The surfaces of objects in the nature can be thought of as random rough surfaces at the laser wavelength scale. According to the correlation of the height distribution, they can be divided into one-dimensional (1D) and twodimensional (2D) random rough surfaces. They can modulate the fully polarized incident light, and the scattered light carries the information of material and microstructure. Understanding this modulation is helpful to extract the target features. The Mueller matrix can characterize this modulation, and the Stokes vector can represent the scattered light. In this paper, a large number of 1D and 2D random rough surfaces were generated to simulate the target surfaces by frequency domain filtering, and the statistical stability of Mueller matrix and Stokes vector of the rough surfaces was obtained by Monte Carlo method.

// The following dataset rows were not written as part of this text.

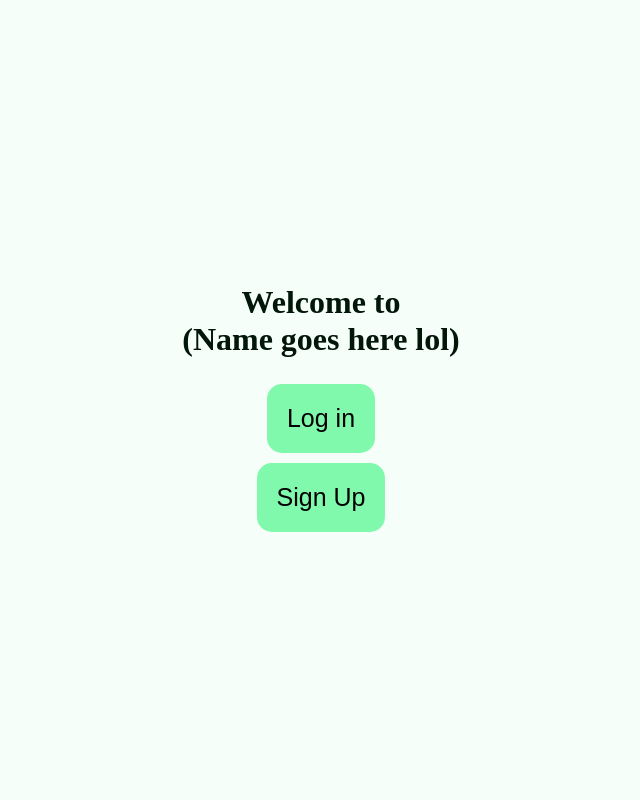
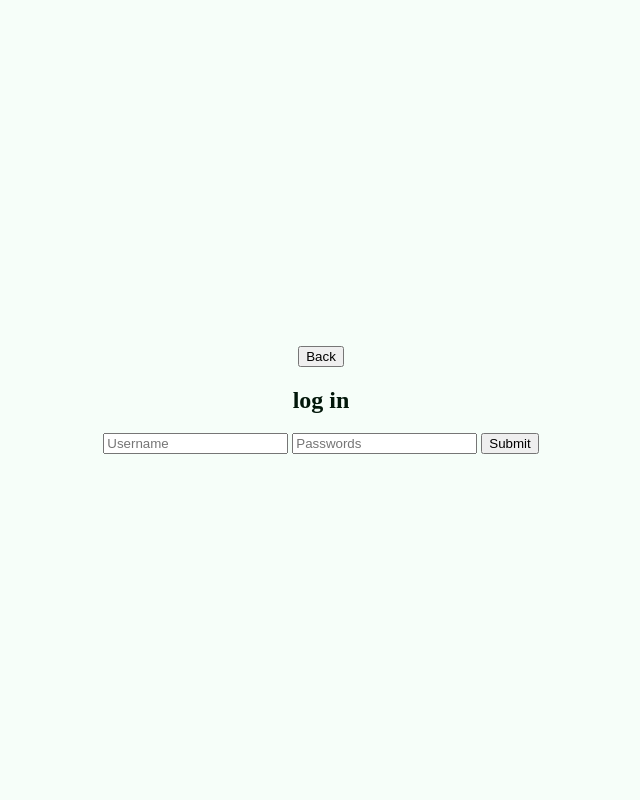
Before and after one commit to JakeFontaine821/BugTracker, a plain HTML site: page index.html in a window 1280 px wide. Both pictures are taken after a click on the button "Log in". Shown: the top 800 px of the page, without its empty margins (319-959 px from the left). Drawn offline with Linux system fonts and the light colour scheme.

Commit message:
added login page

```diff
--- a/index.html
+++ b/index.html
@@ -7,10 +7,22 @@
     <link rel="stylesheet" href="style.css">
 </head>
 <body>
-    <main>
+    <main class="landing-page">
         <h1>Welcome to <br> (Name goes here lol)</h1>
-        <button>Log in</button>
+        <button class="login-button">Log in</button>
         <button>Sign Up</button>
     </main>
+
+    <article class="login-page off-screen">
+        <button class="back-button">Back</button>
+        <h1>log in</h1>
+        <form>
+            <input type="text" placeholder="Username">
+            <input type="text" placeholder="Passwords">
+            <button>Submit</button>
+        </form>
+    </article>
+
+    <script src="script.js"></script>
 </body>
 </html>
--- /dev/null
+++ b/script.js
@@ -0,0 +1,17 @@
+const body = document.querySelector("body"),
+      landing_menu = body.querySelector("main"),
+      login_menu = body.querySelector(".login-page"),
+      login_button = body.querySelector(".login-button"),
+      back_buttons = body.querySelectorAll(".back-button");
+
+login_button.addEventListener("click", () => {
+    landing_menu.classList.toggle("off-screen");
+    login_menu.classList.toggle("off-screen");
+})
+
+for (let i = 0; i < back_buttons.length; i++) {
+    back_buttons[i].addEventListener("click", () => {
+        landing_menu.classList.toggle("off-screen");
+        login_menu.classList.toggle("off-screen");
+    })
+}
--- a/style.css
+++ b/style.css
@@ -4,6 +4,8 @@
     --primary: #80f9ad;
     --secondary: #bef9d4;
     --accent: #8c4f76;
+
+    --page-transition-time: .8s;
 }
 
 body{
@@ -25,12 +27,37 @@ main{
     width: 40%;
     height: 100%;
 
+    position: absolute;
     display: flex;
     flex-direction: column;
     justify-content: center;
     align-items: center;
     text-align: center;
+    transition-delay: var(--page-transition-time);
+    transition: all var(--page-transition-time) ease-out;
+    /* transform: translate(0, -50%); */
+    /* animation: landing-load .8s ease-out; */
 }
+
+main.off-screen{
+
+    transform: translateY(100%);
+}
+
+/* @keyframes landing-load {
+    0% {
+        transform: translateY(100%);
+    }
+    45% {
+        transform: translateY(-3%);
+    }
+    70%{
+        transform: translateY(1%);
+    }
+    100% {
+        transform: translateY(0);
+    }
+} */
 
 main button{
     margin: 5px 0px;
@@ -41,3 +68,23 @@ main button{
     border-radius: 15px;
     font-size: 25px;
 }
+
+.login-page{
+    width: 40%;
+    height: 100%;
+
+    position: absolute;
+    display: flex;
+    flex-direction: column;
+    justify-content: center;
+    align-items: center;
+    text-align: center;
+
+    transition-delay: var(--page-transition-time);
+    transition: all var(--page-transition-time) ease-out;
+}
+
+.login-page.off-screen{
+    /* transition-delay: var(--page-transition-time); */
+    transform: translateY(100%);
+}
```
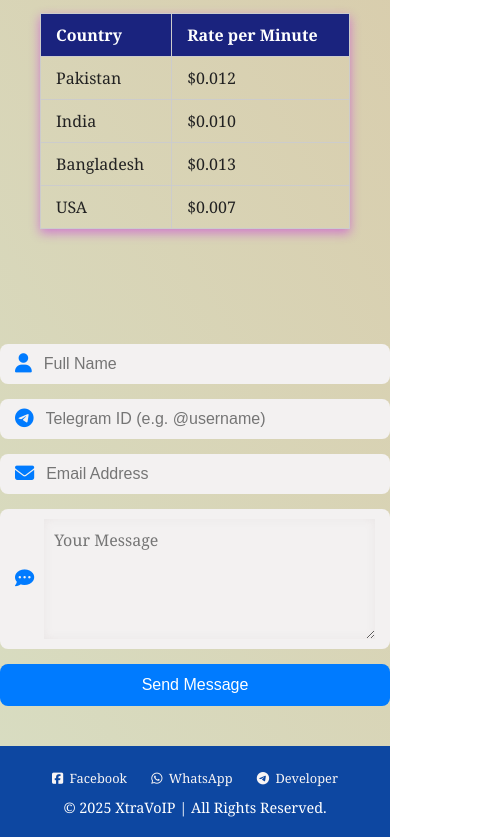
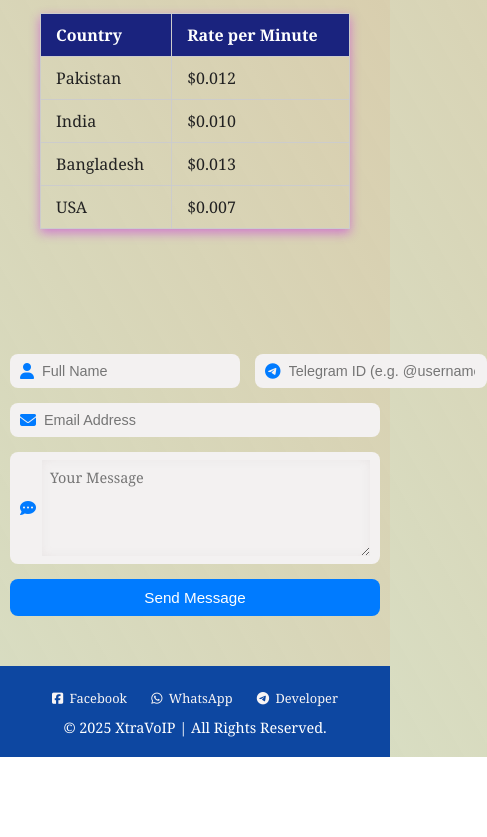
Before and after one commit to tariqmahmood898/xtravoip, a website: page index.html in a window 390 px wide. Shown: the part 3374-4211 px from the top of the page, 487 px wide, since content can reach past the window. After the commit the page ends 4131 px from the top, so only its background shows below. Drawn offline with Linux system fonts and the light colour scheme.

Commit message:
Update style.css

```diff
--- a/style.css
+++ b/style.css
@@ -300,3 +300,41 @@ footer {
 
 
 }
+
+@media (max-width: 400px) {
+  .contact-form {
+    padding: 10px;
+  }
+
+  .row-group {
+    flex-wrap: nowrap;
+    flex-direction: row;
+    justify-content: space-between;
+  }
+
+  .input-group {
+    min-width: unset;
+    flex: 1 1 48%;
+    padding: 8px 10px;
+  }
+
+  .input-group i {
+    font-size: 1em;
+    margin-right: 6px;
+  }
+
+  .input-group input,
+  .input-group textarea {
+    font-size: 0.9em;
+  }
+
+  .input-group textarea {
+    height: 80px;
+    padding: 8px;
+  }
+
+  .contact-form button {
+    padding: 10px;
+    font-size: 0.95em;
+  }
+}
```
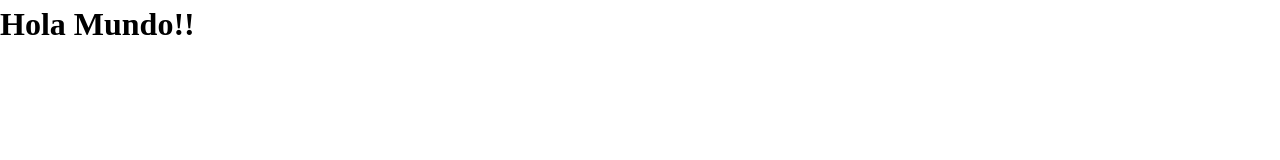
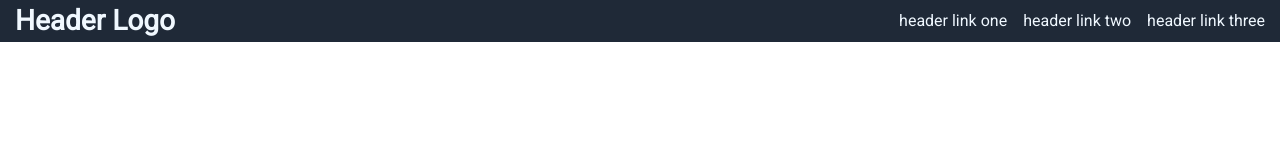
Before and after one commit to pepzarate/starter-site, a plain HTML site: page index.html in a window 1280 px wide. Drawn offline with Linux system fonts and the light colour scheme.

Commit message:
header finished

```diff
--- a/css/style.css
+++ b/css/style.css
@@ -1,3 +1,8 @@
+@import url('https://fonts.googleapis.com/css2?family=Roboto&display=swap');
+:root{
+    --main-color: #1f2937;
+    --font: 'Roboto';
+}
 *, *::before, *::after {
     box-sizing: border-box;
 }
@@ -6,6 +11,7 @@
 }
 html, body {
     height: 100%;
+    font-family: var(--font);
 }
 body {
     line-height: 1.5;
@@ -21,6 +27,28 @@
 p, h1, h2, h3, h4, h5, h6 {
     overflow-wrap: break-word;
 }
+li{
+    list-style: none;
+}
 #root, #__next {
     isolation: isolate;
 }
+header{
+    background-color: var(--main-color);
+    color: aliceblue;
+}
+.content{
+    max-width: 1250px;
+    margin: 0 auto;
+    display: flex;
+    justify-content: space-between;
+}
+span.logo{
+    font-size: 28px;
+    font-weight: bold;
+}
+.links{
+    display: flex;
+    gap: 16px;
+    align-items: center;
+}
--- a/index.html
+++ b/index.html
@@ -9,7 +9,14 @@
 </head>
 <body>
     <header>
-        <h1>Hola Mundo!!</h1>
+        <div class="content">
+            <span class="logo">Header Logo</span>
+            <ul class="links">
+                <li>header link one</li>
+                <li>header link two</li>
+                <li>header link three</li>
+            </ul>
+        </div>
     </header>
     <main></main>
     <section></section>
```
Lines whose indentation alone changed are shown as unchanged.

The results showed that for 1D rough surfaces of metal and dielectric, m34 and m43 of the Mueller matrix had obvious difference. Due to coupling, the Mueller matrices of 1D and 2D rough surfaces were obviously different. Metal rough surface could make 45º polarized light into elliptically. However, the dielectric rough surface had no such conversion ability. This difference had nothing to do with the roughness, but only with the property of the material. We could effectively identify metal targets by the difference. This conclusion provided a new theoretical basis for the design of laser detection and target recognition system.
The laser has good coherence and its polarization is easy to modulate. It is an important light source. The surfaces of common objects can be regarded as random rough surfaces at the laser wavelength scale. Random rough surface modulates incident polarized light, and the scattered light contains the information of geometric profile and physical properties of the target surface. For the laser detection system, it is important to perceive the high dimensional information which was contained in the target echo signal. In this paper, the Stokes vector was used to describe the scattered light. The virtual instrument technology was adopted to develop a laser scattering measurement system. The Labview software that running on the computer issued control commands to microcontroller unit (MCU) by serial port communication. We made a high precision digital light detector. The MCU obtained the scattered light intensity from the photoelectric sensor via I2C bus. The incident light was modulated to two typical linearly polarized light using a polaroid and a half wave plate. The Stokes vector could describe the state of the scattered light completely, and which was measured by the polarization detection system. The Stokes vector of all angular hemispheric space backscattering light was measured. The results showed that the scattered light on the surface of metal object appeared circularly polarized component. However, the circular polarized component of the scattered light on the dielectric target surface was almost zero. The above conclusions could provide theoretical basis for the laser detection system to identify metal targets.
The surface of target is thought of as random rough surface at laser wavelength scale, which can modulate the incident light, and the information of material and texture of which is carried by the scattered light. Understanding this modulation is helpful to improve the accuracy of target recognition. In this paper, a large number of random rough surfaces were generated to simulate the surface of target by frequency domain filtering, and the statistical stability of Stokes vector of scattered light was obtained by Monte Carlo method. The results showed that the intensity and peak position of the scattered light had obviously difference under different polarized incident light. As the angle between the polarized direction of the incident light and the incident plane changed, the scattered light from the dielectric rough surface remained linearly polarized, however the scattered light from the metal rough surface turned elliptically polarized. We believed that the research could provide a new criterion for laser detection and measurement system to distinguish the materials and roughness of targets.